OMB's user guide to the MGT Act
- By Chase Gunter
- Feb 06, 2018
The Office of Management and Budget is working on a rules-of-the-road document to cover how agencies can seek funds under the Modernizing Government Technology Act.
In a 19-page draft memorandum to agency heads obtained by FCW, OMB lays out what information agencies should include in their project proposals to receive money from the centralized modernization fund, housed by the General Services Administration, as well as how to navigate using their IT working capital funds.
The draft dates to January 2018. It specifies that the deadline for submissions for the first round of MGT funding is Feb. 16, after which time projects "may not be eligible for primary consideration."
It's not clear if this deadline is still in effect, or if it has been extended pending the publication of the final guidance or because of the brief government shutdown and the threat of more appropriations lapses to come.
While the MGT Act was authorized in the 2018 defense bill, money cannot be disbursed unless the central fund at GSA called for in the MGT Act is funded in an appropriations bill.
OMB did not immediately respond to FCW's request for comment.
The document provides a framework for projects to apply to be funded, and guidance on what to do if agencies aren't able to pay back funds into the general fund after five years. Additionally, the document lays out a path for agencies to use MGT funded projects with common applications as shared services across agencies.
While the goal of MGT is to jump start projects that will generate future savings for agencies, the document makes clear that reimbursement is a condition of accepting MGT funds and is "not contingent upon the achievement of project-related savings." Reimbursement funds can come from any budget account supporting IT activities.
The seven-member Technology Modernization Fund Board -- which will include the federal CIO, a senior GSA official "with technical expertise in information technology development,” a member of the Department of Homeland Security’s National Protection and Programs Directorate and four at-large members appointed by OMB Director Mick Mulvaney -- is scheduled to be established March 12, 2018. All project proposals are subject to the board’s evaluation and approval.
Even after the board initially approves a project, the OMB guidance states that the board will have the authority to conduct regular reviews of each project and to vote whether to recommend to the GSA administration to withhold future funding.

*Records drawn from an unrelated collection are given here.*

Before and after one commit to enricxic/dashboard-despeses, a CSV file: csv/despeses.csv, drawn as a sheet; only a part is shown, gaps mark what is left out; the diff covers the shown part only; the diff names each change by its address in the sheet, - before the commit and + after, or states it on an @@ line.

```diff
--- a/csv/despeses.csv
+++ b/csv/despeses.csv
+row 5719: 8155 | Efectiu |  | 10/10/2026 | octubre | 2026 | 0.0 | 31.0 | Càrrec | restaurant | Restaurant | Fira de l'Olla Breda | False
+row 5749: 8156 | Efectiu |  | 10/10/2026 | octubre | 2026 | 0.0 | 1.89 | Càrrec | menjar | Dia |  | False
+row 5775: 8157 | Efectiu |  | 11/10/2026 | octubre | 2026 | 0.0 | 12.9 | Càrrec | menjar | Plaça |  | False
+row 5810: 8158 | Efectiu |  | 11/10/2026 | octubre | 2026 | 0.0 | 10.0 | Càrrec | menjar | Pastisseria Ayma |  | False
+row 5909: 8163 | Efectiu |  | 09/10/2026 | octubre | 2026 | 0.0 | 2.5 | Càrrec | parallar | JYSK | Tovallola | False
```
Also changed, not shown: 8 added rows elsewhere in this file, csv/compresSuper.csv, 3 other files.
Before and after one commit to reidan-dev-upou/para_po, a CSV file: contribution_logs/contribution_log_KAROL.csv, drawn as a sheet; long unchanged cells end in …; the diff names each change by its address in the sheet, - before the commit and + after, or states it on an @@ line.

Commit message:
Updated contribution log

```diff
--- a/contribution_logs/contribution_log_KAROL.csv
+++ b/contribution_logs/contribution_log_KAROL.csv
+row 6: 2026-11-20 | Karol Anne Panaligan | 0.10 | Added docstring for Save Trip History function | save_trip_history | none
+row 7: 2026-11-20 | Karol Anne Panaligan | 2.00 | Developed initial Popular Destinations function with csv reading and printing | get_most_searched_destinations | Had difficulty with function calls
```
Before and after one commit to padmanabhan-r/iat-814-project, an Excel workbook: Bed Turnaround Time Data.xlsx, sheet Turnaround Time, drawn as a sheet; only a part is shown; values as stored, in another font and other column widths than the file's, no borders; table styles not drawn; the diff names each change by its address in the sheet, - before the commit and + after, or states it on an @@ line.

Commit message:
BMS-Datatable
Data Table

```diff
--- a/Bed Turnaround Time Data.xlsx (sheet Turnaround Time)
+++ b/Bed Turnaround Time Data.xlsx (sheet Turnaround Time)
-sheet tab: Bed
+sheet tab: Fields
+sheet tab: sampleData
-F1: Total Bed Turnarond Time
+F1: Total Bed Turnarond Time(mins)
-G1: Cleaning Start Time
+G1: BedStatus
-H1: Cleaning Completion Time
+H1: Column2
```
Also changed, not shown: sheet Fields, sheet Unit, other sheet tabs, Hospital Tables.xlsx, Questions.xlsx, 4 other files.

The guidance advises that funding requests should not be disproportionately back-loaded and should include between two and six incremental funding transfers throughout the lifecycle of the project. Agencies will not be allowed to "incrementally fund non-severable services contracts using transferred TMF funding," the guidance states.
Agencies can request to become shared-services providers using the GSA-housed central fund. These so-called "managing partners" would receive money from the central fund to host a "common solution for which the managing partner charges a fee-for-service to participating agencies."
The OMB chief is tapped as mediator if an agency fails to reimburse the central fund and if GSA and the agency in question can't resolve the issue. The memo said that the TMF Board charter will include project oversight guidance "to identify where corrective action or revocation of committed funds is warranted."
Agencies that plan to launch their own working capital funds to support IT modernization are required to notify OMB within 21 days of the memo's release. The memo reminds agencies that transfers to any fund allowed for under the MGT Act are subject to reprogramming and transfer restrictions in current appropriations law.
OMB will have a strong hand in oversight of projects conducted with agency-based working capital funds. Agencies are to report to OMB every quarter all planned uses of the working capital funds, all transfers and reprogramming actions with a brief justification, any updates to the IT dashboard, as well as a summary of actual obligations, expenditures, and unused balances each fiscal year.
The document also lays out the template for agencies to submit project proposals. Agencies are to describe the project, what it plans to address, the impact of completion and how impact will be measured, the amount being requested, plus all costs and benefits -- pre-modernization, during modernization and post-modernization -- associated with the project.
Chase Gunter is a staff writer covering civilian agencies, workforce issues, health IT, open data and innovation.
Prior to joining FCW, Gunter reported for the C-Ville Weekly in Charlottesville, Va., and served as a college sports beat writer for the South Boston (Va.) News and Record. He started at FCW as an editorial fellow before joining the team full-time as a reporter.
Gunter is a graduate of the University of Virginia, where his emphases were English, history and media studies.
Click here for previous articles by Gunter, or connect with him on Twitter: @WChaseGunter